You´re right i oversimplified the caching Algorithm of ZFS, but my point still remains. One of ZFS Core features is that whenever a file is accessed, zfs calculates a checksum of that file, and compares it to the one thats saved on the accessed Storage medium. Here comes the important Part: ZFS blindly relies on the System Memory that the calculated Checksum read from the System Memory is still correct after storing it there for comparision with the Checksum on the Storage. Because it doesnt have any way what so ever to handle broken Memory, which is discussed in this Paper.

If the 2 Checksums dont match, ZFS will attempt to repair the seemingly broken file, by using data from the Mirrored Storage medium, assuming that its checksum is correct. If its not, and the 2nd Device is faulty as well as the broken ram, but the first storage device was correct, your data gets bassically repaired broken.

To quote Matthew Ahrens, one of the ZFS Co-Founders:

There’s nothing special about ZFS that requires/encourages the use of ECC RAM more so than
any other filesystem. If you use UFS, EXT, NTFS, btrfs, etc without ECC RAM, you are just as much at risk as if you used ZFS without ECC RAM. I would simply say: if you love your data, use ECC RAM. Additionally, use a filesystem that checksums your data, such as ZFS.

Anything i mentioned can be checked from the ZFS Wikipedia Page, an Oracle Blog i´ll link below and another Site i´ll link.

As some other source i´ve read mentioned(i know its a little bit over the top): “sure you can run zfs without ECC and never have any faulty data from it, but you can also drive with 120km/h through a traffic calmed area and never somebody over.” I know thats a little bit drastic, but the priciple is basically the same.

Short Update: the Autor from Elefacts told me that according to their users, ECC seems to work just fine on all Ryzen CPUs without integrated Graphics.

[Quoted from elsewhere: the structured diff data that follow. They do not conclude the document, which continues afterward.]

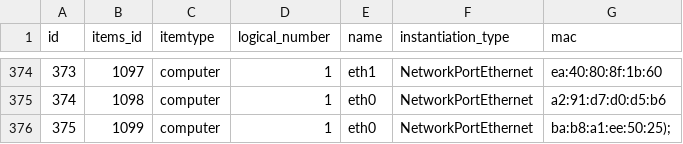
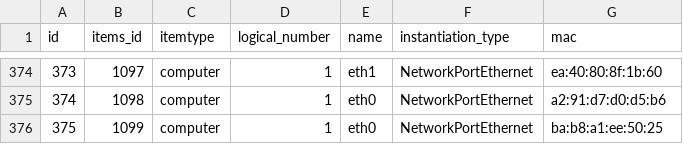
Before and after one commit to eric-maletras/bloc1-glpi, a CSV file: csv/glpi_networkports.csv, drawn as a sheet; only a part is shown, gaps mark what is left out; the diff names each change by its address in the sheet, - before the commit and + after, or states it on an @@ line.

Commit message:
Update glpi_networkports.csv

```diff
--- a/csv/glpi_networkports.csv
+++ b/csv/glpi_networkports.csv
-G376 (mac): ba:b8:a1:ee:50:25);
+G376 (mac): ba:b8:a1:ee:50:25
```
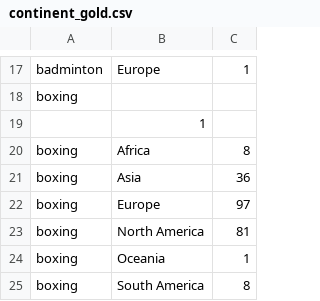
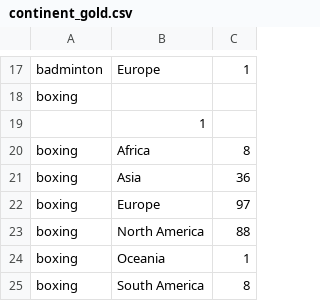
Before and after one commit to hcchien/olympic, a CSV file: continent_gold.csv, drawn as a sheet; only a part is shown, gaps mark what is left out.

```diff
--- a/continent_gold.csv
+++ b/continent_gold.csv
@@ -22,3 +22,3 @@ boxing, Asia, 36
 boxing, Europe, 97
-boxing, North America, 81
+boxing, North America, 88
 boxing, Oceania, 1
```
Also changed, not shown: all.csv, continent_grade.csv, 4 other files.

That Problem he described seems to be caused only by the R3 2200 or the Athlon he was using in his other build. Though he hasn´t verified that yet. So i´ll stick with that Repairshop idea, and i´ll post my results (will be a little while till then though) over here if there´s nothing new posted that makes it obsolete.

I’m running a Ryzen 5 PRO 2400GE (35Watt) Asrock B450M4 PRO and 2666MHz DDR4 ECC memory on my HTPC. A 35Watt PRO APU might also work for you. I’m saying that because you don’t have a GPU listed, and I’m not sure if your Gigabyte motherboard can boot headless?

Well i didnt mention any board yet, but thats another topic to investigate for me, i didnt think there might be a problem at all to boot headless. I also considered the ASRock Pro4 Series, as they are the cheapest boards with a second PCIe Slot >=X4. Would it be possible to you to test if Matisse CPUs also work with ecc on that board? Or IF it can boot headless? Would be a great help, as i planned on going on the ATX version of that board before i considered cheaping out, going A320 and using a M.2 to PCIe x4 converter xD

@Pleytos
Oh, i´m sad you withdrew that Post, i think it was really helpful